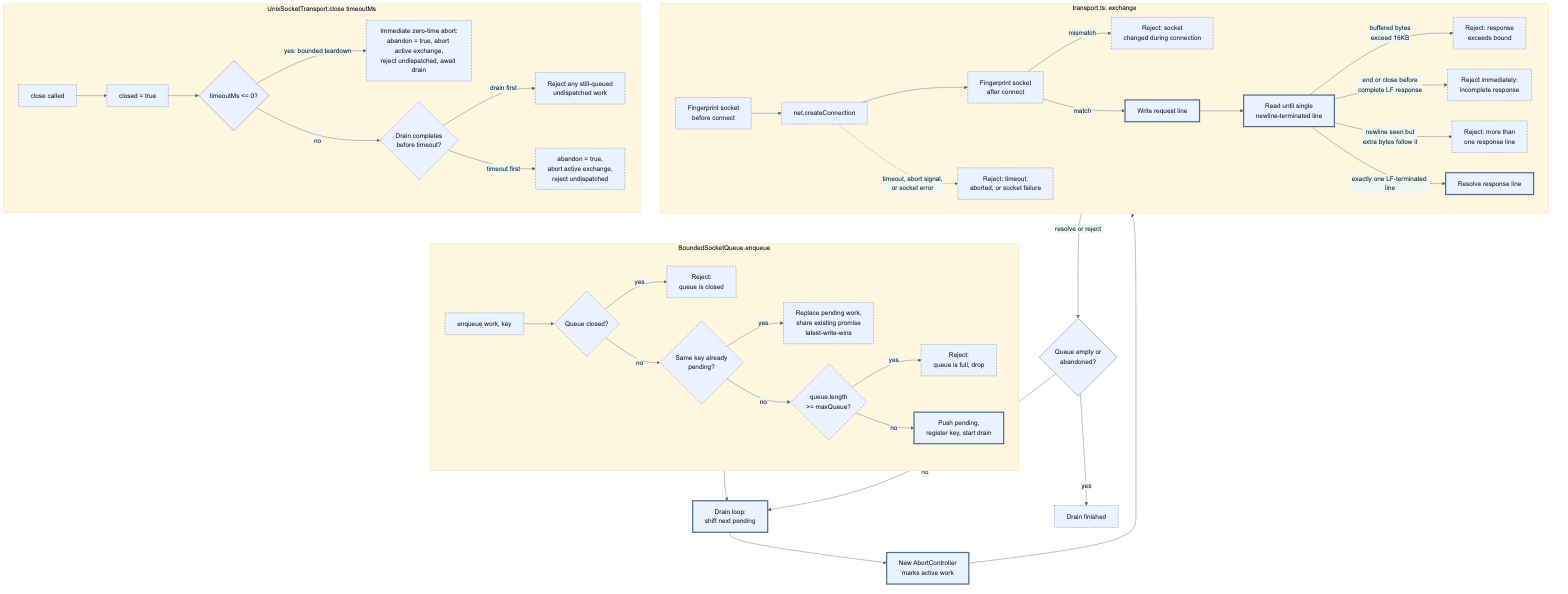
The Mermaid diagram docs/diagram/transport-state.png in spi-ca/pi-cmux-presence, before a commit. Its source is kept beside it as docs/diagram/transport-state.mmd.
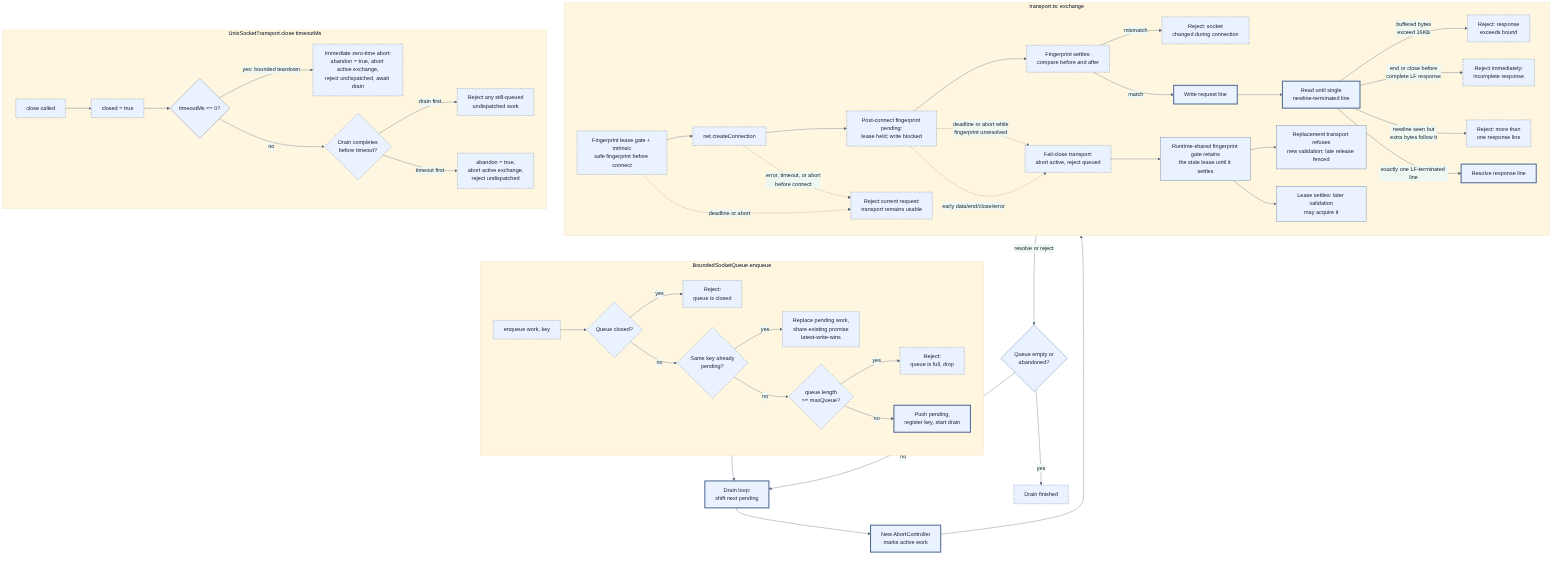
After the change.

What changed in the source:
```diff
@@ -23,8 +23,9 @@
 
   subgraph Exchange[transport.ts: exchange]
     direction LR
-    Before[Fingerprint socket<br/>before connect] --> Connect[net.createConnection]
-    Connect --> After[Fingerprint socket<br/>after connect]
+    Before[Fingerprint lease gate + intrinsic<br/>safe fingerprint before connect] --> Connect[net.createConnection]
+    Connect --> Pending[Post-connect fingerprint pending:<br/>lease held; write blocked]
+    Pending --> After[Fingerprint settles:<br/>compare before and after]
     After -->|mismatch| Changed[Reject: socket<br/>changed during connection]
     After -->|match| Write[Write request line]
     Write --> Read[Read until single<br/>newline-terminated line]
@@ -32,7 +33,13 @@
     Read -->|end or close before<br/>complete LF response| Incomplete[Reject immediately:<br/>incomplete response]
     Read -->|newline seen but<br/>extra bytes follow it| MultiLine[Reject: more than<br/>one response line]
     Read -->|exactly one LF-terminated line| Ok[Resolve response line]
-    Connect -.timeout, abort signal,<br/>or socket error.-> Failed[Reject: timeout,<br/>aborted, or socket failure]
+    Before -.deadline or abort.-> Failed[Reject current request:<br/>transport remains usable]
+    Connect -.error, timeout, or abort<br/>before connect.-> Failed
+    Pending -.deadline or abort while<br/>fingerprint unresolved.-> Poison[Fail-close transport:<br/>abort active, reject queued]
+    Pending -.early data/end/close/error.-> Poison
+    Poison --> Held[Runtime-shared fingerprint gate retains<br/>the stale lease until it settles]
+    Held --> Refuse[Replacement transport refuses<br/>new validation; late release fenced]
+    Held --> Release[Lease settles: later validation<br/>may acquire it]
   end
 
   subgraph CloseLifecycle[UnixSocketTransport.close timeoutMs]
@@ -46,5 +53,5 @@
   end
 
   class Push,Drain,Active,Write,Read,Ok core
-  class Enqueue,Closed,Coalesce,Merge,Bound,Before,Connect,After,CloseCall,MarkClosed,Race boundary
-  class RejectClosed,RejectFull,Changed,TooLarge,Incomplete,MultiLine,Failed,ImmediateAbort,Abandon,Settled,Idle boundary
+  class Enqueue,Closed,Coalesce,Merge,Bound,Before,Connect,Pending,After,CloseCall,MarkClosed,Race boundary
+  class RejectClosed,RejectFull,Changed,TooLarge,Incomplete,MultiLine,Failed,Poison,ImmediateAbort,Abandon,Settled,Idle boundary
```
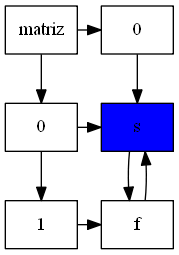
The Graphviz diagram tablero.png in OmarLetona14/EDD_1S2020_PY1_201700377, before a commit. Its source is kept beside it as tablero.dot.
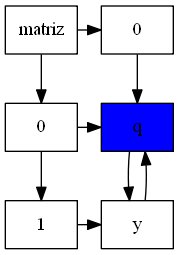
After the commit.

What changed in the source:
```diff
@@ -8,8 +8,8 @@
 y0[label = " 0" group = 1 ];
 mt -> y0
 {rank = same; mt; y0;};
-x0y0 [label = " s", style=filled, fillcolor=blue , group = 1 ];
-x1y0 [label = " f" group = 1 ];
+x0y0 [label = " q", style=filled, fillcolor=blue , group = 1 ];
+x1y0 [label = " y" group = 1 ];
 x0y0-> x1y0
  x1y0-> x0y0
  x0 -> x0y0
```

--------------------------------------------------

* [REQUIRED WORK] With pictures excluded, the material is to be written out exactly as given.

* [ANSWER AREA]
The Mermaid diagram docs/diagram/transport-state.png in spi-ca/pi-cmux-presence, before a commit. Its source is kept beside it as docs/diagram/transport-state.mmd.
After the change.

What changed in the source:
```diff
@@ -23,8 +23,9 @@
 
   subgraph Exchange[transport.ts: exchange]
     direction LR
-    Before[Fingerprint socket<br/>before connect] --> Connect[net.createConnection]
-    Connect --> After[Fingerprint socket<br/>after connect]
+    Before[Fingerprint lease gate + intrinsic<br/>safe fingerprint before connect] --> Connect[net.createConnection]
+    Connect --> Pending[Post-connect fingerprint pending:<br/>lease held; write blocked]
+    Pending --> After[Fingerprint settles:<br/>compare before and after]
     After -->|mismatch| Changed[Reject: socket<br/>changed during connection]
     After -->|match| Write[Write request line]
     Write --> Read[Read until single<br/>newline-terminated line]
@@ -32,7 +33,13 @@
     Read -->|end or close before<br/>complete LF response| Incomplete[Reject immediately:<br/>incomplete response]
     Read -->|newline seen but<br/>extra bytes follow it| MultiLine[Reject: more than<br/>one response line]
     Read -->|exactly one LF-terminated line| Ok[Resolve response line]
-    Connect -.timeout, abort signal,<br/>or socket error.-> Failed[Reject: timeout,<br/>aborted, or socket failure]
+    Before -.deadline or abort.-> Failed[Reject current request:<br/>transport remains usable]
+    Connect -.error, timeout, or abort<br/>before connect.-> Failed
+    Pending -.deadline or abort while<br/>fingerprint unresolved.-> Poison[Fail-close transport:<br/>abort active, reject queued]
+    Pending -.early data/end/close/error.-> Poison
+    Poison --> Held[Runtime-shared fingerprint gate retains<br/>the stale lease until it settles]
+    Held --> Refuse[Replacement transport refuses<br/>new validation; late release fenced]
+    Held --> Release[Lease settles: later validation<br/>may acquire it]
   end
 
   subgraph CloseLifecycle[UnixSocketTransport.close timeoutMs]
@@ -46,5 +53,5 @@
   end
 
   class Push,Drain,Active,Write,Read,Ok core
-  class Enqueue,Closed,Coalesce,Merge,Bound,Before,Connect,After,CloseCall,MarkClosed,Race boundary
-  class RejectClosed,RejectFull,Changed,TooLarge,Incomplete,MultiLine,Failed,ImmediateAbort,Abandon,Settled,Idle boundary
+  class Enqueue,Closed,Coalesce,Merge,Bound,Before,Connect,Pending,After,CloseCall,MarkClosed,Race boundary
+  class RejectClosed,RejectFull,Changed,TooLarge,Incomplete,MultiLine,Failed,Poison,ImmediateAbort,Abandon,Settled,Idle boundary
```
The Graphviz diagram tablero.png in OmarLetona14/EDD_1S2020_PY1_201700377, before a commit. Its source is kept beside it as tablero.dot.
After the commit.

What changed in the source:
```diff
@@ -8,8 +8,8 @@
 y0[label = " 0" group = 1 ];
 mt -> y0
 {rank = same; mt; y0;};
-x0y0 [label = " s", style=filled, fillcolor=blue , group = 1 ];
-x1y0 [label = " f" group = 1 ];
+x0y0 [label = " q", style=filled, fillcolor=blue , group = 1 ];
+x1y0 [label = " y" group = 1 ];
 x0y0-> x1y0
  x1y0-> x0y0
  x0 -> x0y0
```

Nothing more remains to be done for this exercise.